Many are wondering what needs to be changed to improve student scores in Nebraska schools after a bleak State of the Schools Report, writes WOWT.com.

Many are disappointed with the results of the report, but Luisa Palomo, Nebraska’s recently announced Teacher of the Year, has a lot of hope for the state’s students.

The Nebraska Teacher of the Year was awarded Tuesday at Liberty Elementary School at 20th and St. Mary. Palomo has been a kindergarten teacher at for the past eight years and made her first official address under her new title Thursday at UNO to high school students interested in becoming future educators.

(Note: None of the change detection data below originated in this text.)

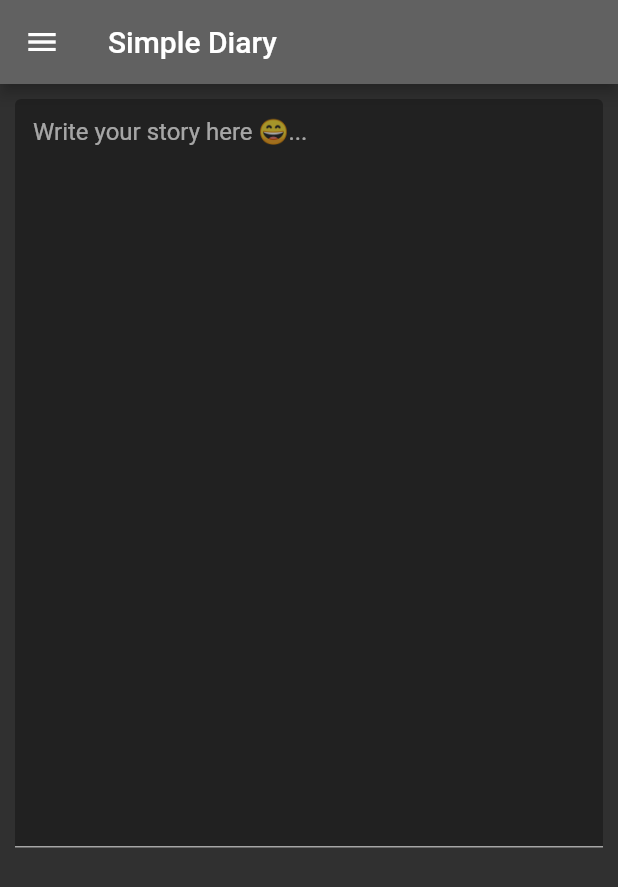
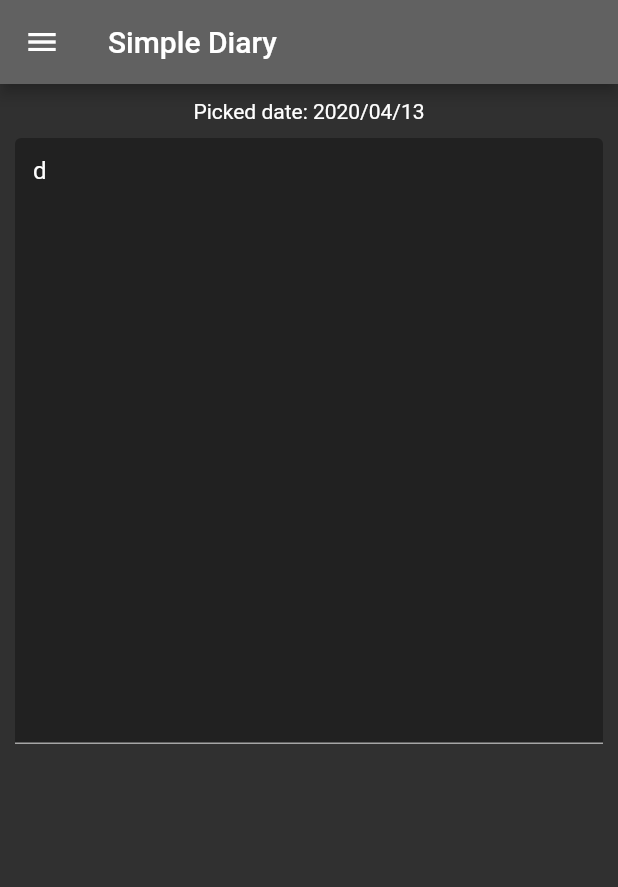
Before and after one commit to getraid/Simple-Diary, a Flutter app: the screen it shows after launch, on a phone screen of 412 x 824 dp. Shown: the top 887 px of the screen. Run offline on Flutter 3.47's test engine with Material 2 defaults, Android fonts, the phone set to English and light mode, and no system bars.

Commit message:
Display date and output written text (temp)

```diff
--- a/lib/main.dart
+++ b/lib/main.dart
@@ -1,5 +1,4 @@
 import 'dart:math';
-
 import 'package:flutter/material.dart';
 
 void main() => runApp(MyApp());
@@ -32,40 +31,65 @@ class MyHomePage extends StatefulWidget {
 }
 
 class _MyHomePageState extends State<MyHomePage> {
+  TextEditingController editor;
   // String _title;
   int _currentPage;
+  DateTime _selectedDate = new DateTime(new DateTime.now().year,
+      new DateTime.now().month, new DateTime.now().day);
+
   _MyHomePageState(title, currentPage) {
     //  _title = title;
     _currentPage = currentPage;
+    editor = new TextEditingController(text: "d");
   }
 
   Widget firstBody() {
-    var randomEmojis = ["🐜","🤗","🎨","🍒","🏆","🏈","💺","👢","✒️","🎽","📚","✂️","🐻","🐴","🐫","🚄","😄","😜","🐄","🐵","🌻","👀"];
+    //because of formating
+    var randomEmojisRaw =
+        "🐜 🤗 🎨 🍒 🏆 🏈 💺 👢 ✒️ 🎽 👰 📚 ✂️ 🐻 🐴 🐫 🚄 😄 😜 🐄 🐵 🌻";
+    var randomEmojis = randomEmojisRaw.split(' ');
 
-    Widget retObj = new FractionallySizedBox(
-      child: new Container(
-          margin: const EdgeInsets.only(right: 10, left: 10,top:10),
-          child: new TextField(
+    Widget retObj = new Column(children: <Widget>[
+      new Center(
+          child: new Padding(
+              padding: EdgeInsets.fromLTRB(0, 10, 0, 0),
+              child: new Text("Picked date: " +
+                  _selectedDate
+                      .toString()
+                      .split(' ')[0]
+                      .replaceAll('-', '/')))),
+      new Expanded(
+          child: Container(
+        margin: const EdgeInsets.only(right: 10, left: 10, top: 10),
+        child: (new TextField(
+          controller: editor,
           keyboardType: TextInputType.multiline,
-            maxLines: 25,
+          maxLines: 20,
           decoration: new InputDecoration(
-              hintText: 'Write your story here '+ randomEmojis[Random().nextInt(randomEmojis.length)] +'...',
+            hintText: 'Write your story here ' +
+                randomEmojis[Random().nextInt(randomEmojis.length)] +
+                '...',
             fillColor: Colors.grey[900],
             filled: true,
           ),
         )),
-      widthFactor: 1.00,
-      heightFactor: 0.70,
-    );
-
+      ))
+    ]);
 
     return retObj;
   }
 
   Widget secondBody() {
     Widget retObj = Align(
-        alignment: Alignment.centerRight,
-        child: Text('You are on Page ' + _currentPage.toString()));
+        alignment: Alignment.center,
+        child: ListView(children: <Widget>[
+          new RaisedButton(
+              onPressed: () {
+                _selectedDate = new DateTime(2019, 01, 01);
+              },
+              child: Text('Change!')),
+          RichText(text: TextSpan(text: editor.text))
+        ]));
 
     return retObj;
   }
```
Lines whose indentation alone changed are shown as unchanged.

“I did not see it coming, but I’m thrilled, I’m thrilled that I get to share the good things that are happening at our school and in Omaha with people around the country.”

Some of the alarming statistics outlined in the report show that Nebraska is falling behind, particularly in math scores. Palomo says steps are being taken to improve Nebraska’s education scores, including here in Omaha.

“I think what we can do and what we’re doing at Liberty is looking at where we’re struggling and then kind of scaffolding backward, so if at third-grade they’re struggling with this, what could a second-grade teacher do to help.”

Palomo says success in the classroom isn’t just up to teachers.

“I think that to increase our graduation rate, to increase the success of all of our students, it can’t just be the teachers and it can’t just be the parents. It needs to be everybody coming together.”

Local parent Kristi Farley agrees:

“I think most teachers are doing a really nice job and I think most parents encourage and support their kids to get an education. Everybody just has to work together and especially when you get to high school, I think some of it is the choices the kids make, too.”

Both parents and teachers some focus should remain on the positives surrounding our schools and looking toward a brighter future:

“There’s something to be said about focusing on the good going on,” said Palomo. “It’s sad that a lot of times the negativity is what comes out, but there are so many good things in education and I want to be able to share that.”

More of the state report said only 20 percent of black 11th-graders and 29 percent of Hispanic 11th-graders met math proficiency standards.

The report shows the overall graduation rate is at 85 percent, up from previous years.